While all of the benefits of the partnership accrue to the partners, each partner is personally responsible for the obligations undertaken in contracts entered into by the partners. This is important because it establishes the terms of the partnership and can help you avoid disputes later on.
Hiring a lawyer to help you draw up a partnership agreement will save you time and protect your interests.
- Fairly easy and inexpensive to form a partnership
- Start-up costs are shared equally with you and your partner(s)
- Equal share in the management, profits and assets
- Tax advantage — if income from the partnership is low or loses money (you and your partner(s) include your shares of the partnership in your individual tax returns)
- There is no legal difference between you and your business
- Unlimited liability (if you have business debts, personal assets can be used to pay off the debt)
- Can be difficult to find a suitable partner
- Possible development of conflict between you and your partner(s)
- You are held financially responsible for business decisions made by your partner(s)
A corporation has its own legal entity. Incorporation can be done at the federal or provincial/territorial level. To set up a corporation, you have to file articles of incorporation with the government. When you incorporate your business, it is considered to be a legal entity that is separate from its shareholders. As a shareholder of a corporation, you will not be personally liable for the debts, obligations or acts of the corporation. Further, the corporation is taxed on its own, and you pay tax on what the corporation pays you, by salary or dividends.

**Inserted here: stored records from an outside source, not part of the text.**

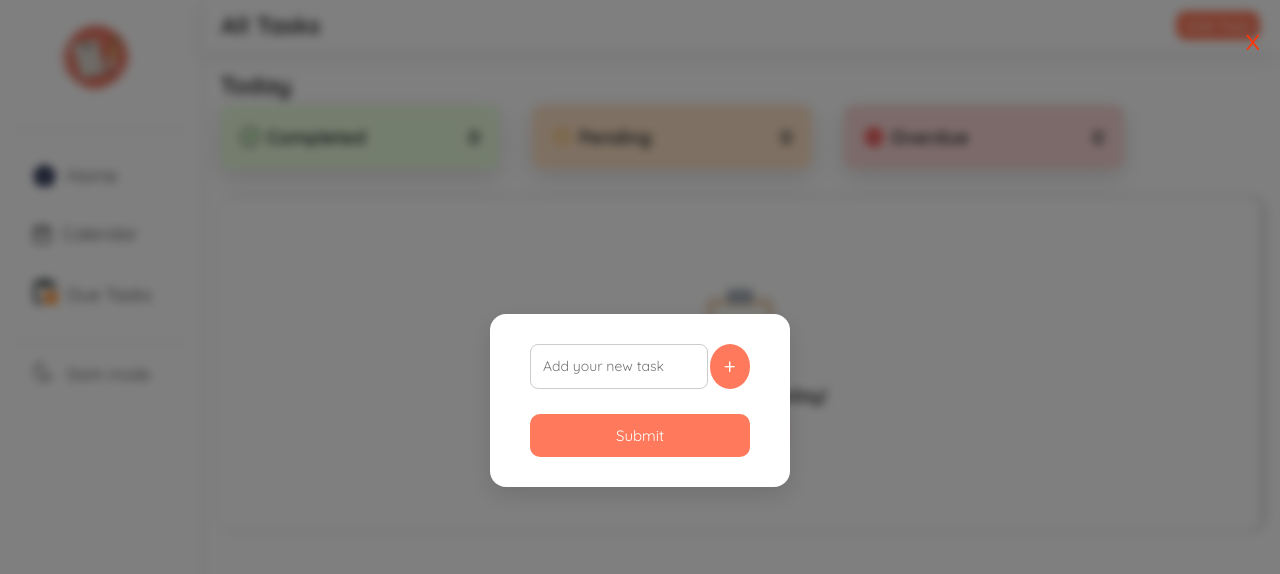
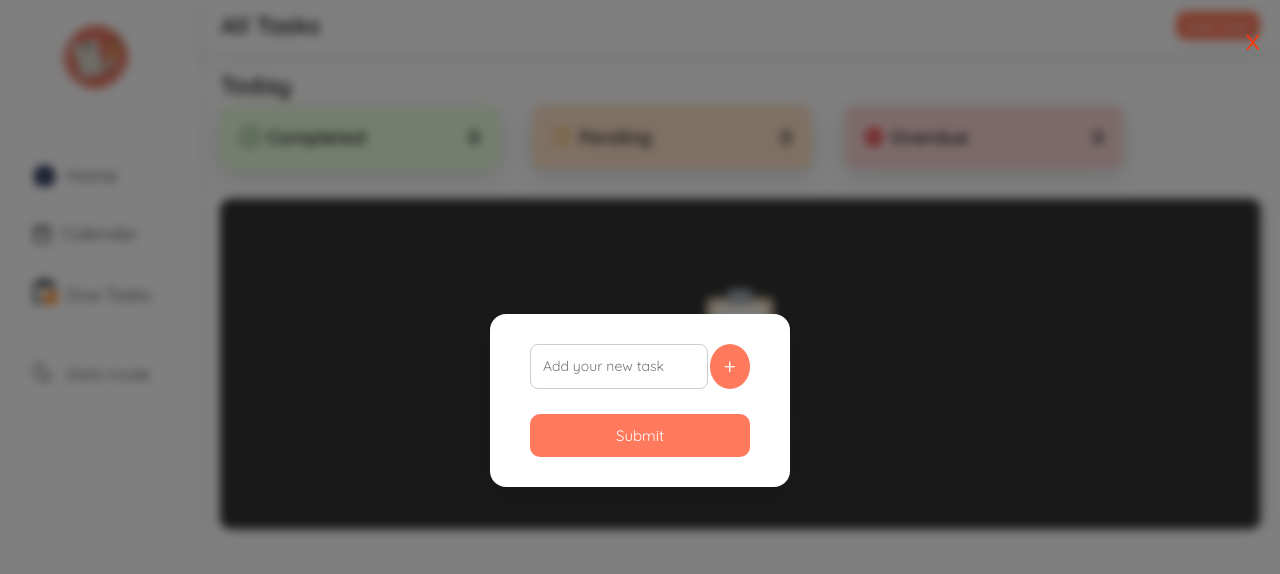
Before and after one commit to LazyBrain-spiral/react-todo, a React (Vite) app: page / in a window 1280 px wide. Shown: the top 574 px of the page. Built offline with nearby package versions, Linux system fonts and the light colour scheme.

Commit message:
dark mode started

```diff
--- a/src/Homepage.jsx
+++ b/src/Homepage.jsx
@@ -81,10 +81,10 @@ function Homepage() {
 
 
 
-      <div className="maintemplate" >
+      <div className="maintemplate" data-theme={useStore((state) => state.isDarkMode) ? "dark" : "light"}>
         {tasks.length === 0 ? <Todolist/>: null}
         {newtasks.map((task) => (
-          <div key={task.id} style={{ display: "flex",alignItems: "center" }}>
+          <div key={task.id} className="childcomponent"style={{ display: "flex",alignItems: "center" }}>
             <input
               type="checkbox"
               checked={task.done}
--- a/src/Sidebar.jsx
+++ b/src/Sidebar.jsx
@@ -7,9 +7,12 @@ import DueDateIcon from './Components/DuedateIcon'
 import DarkIcon from './Components/DarkIcon'
 import Block from './Components/Block'
 import CalendarIcon from './Components/CalendarIcon'
+import useStore from './Store'
 
 
 function Sidebar() {
+    const isDarkMode = useStore((state) => state.isDarkMode);
+    const setIsDarkMode = useStore((state) => state.setIsDarkMode);
   return (
 
         <div className="sidebar">
@@ -38,7 +41,7 @@ function Sidebar() {
             </ul>
             <hr className='linebreak' />
             <div id="darkmode">
-                <button>
+                <button onClick={() => setIsDarkMode(!isDarkMode)}>
                     <DarkIcon />
                     <span>Dark mode</span>
                 </button>
--- a/src/Store.jsx
+++ b/src/Store.jsx
@@ -25,6 +25,8 @@ const useStore = create(
       overdueCount: 0,
       incrementOverdueCount: () => set((state) => ({ overdueCount: state.overdueCount + 1 })),
       decrementOverdueCount: () => set((state) => ({ overdueCount: Math.max(0, state.overdueCount - 1) })),
+      isDarkMode: true,
+      setIsDarkMode: (value) => set({ isDarkMode: value }),
       streakData: {},
       incrementStreak: (dateString) =>
         set((state) => ({
--- a/src/index.css
+++ b/src/index.css
@@ -239,22 +239,7 @@
 }
 
 
-/* .maintemplate {
-  margin : 0;
-  display: flex;
-  justify-content: center;
-  align-items: center;
-  box-shadow: 4px 0px 10px rgba(0, 0, 0, 0.2);
-  padding: 90px 360px;
-  min-height: 330px;
-  min-width: 100px;
-  position: fixed;
-  top: 37%;
-  left: 19%;
-  flex-direction: column;
-  border-radius: 10px;
-  width: 100%;
-} */
+
 .maintemplate {
   margin-top: 30px;
   width: 100%;
@@ -266,6 +251,23 @@
   align-items: center;
   overflow: hidden;
   box-shadow: 4px 0px 10px rgba(0, 0, 0, 0.2);
+  background-color: var(--background-color);
+  color: var(--color);
+  transition: background-color 0.3s ease, color 0.3s ease;
+}
+
+[data-theme="dark"] {
+  background-color: #333;
+  color: #fff;
+}
+
+[data-theme="light"] {
+  background-color: #fff;
+  color: #333;
+}
+.childcomponent,
+.childcomponent span {
+  color: var(--color) !important;
 }
 
 #button1 {
```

It is always wise to seek legal advice before incorporating.
- Separate legal entity
- Owns assets and has the limited liabilities
- Owns property in its own name and ownership is transferable
- Has continuous existence
- May sue on its name and may be sued
- Can be an employer, you can be an employee
- Easier to raise capital than it might be with other business structures
- Possible tax advantage as taxes may be lower for an incorporated business
- A corporation is closely regulated
- More expensive to set up a corporation than other business forms
- Extensive corporate records required, including documentation filed annually with the government
- Possible conflict between shareholders and directors
- You may be required to prove residency or citizenship of directors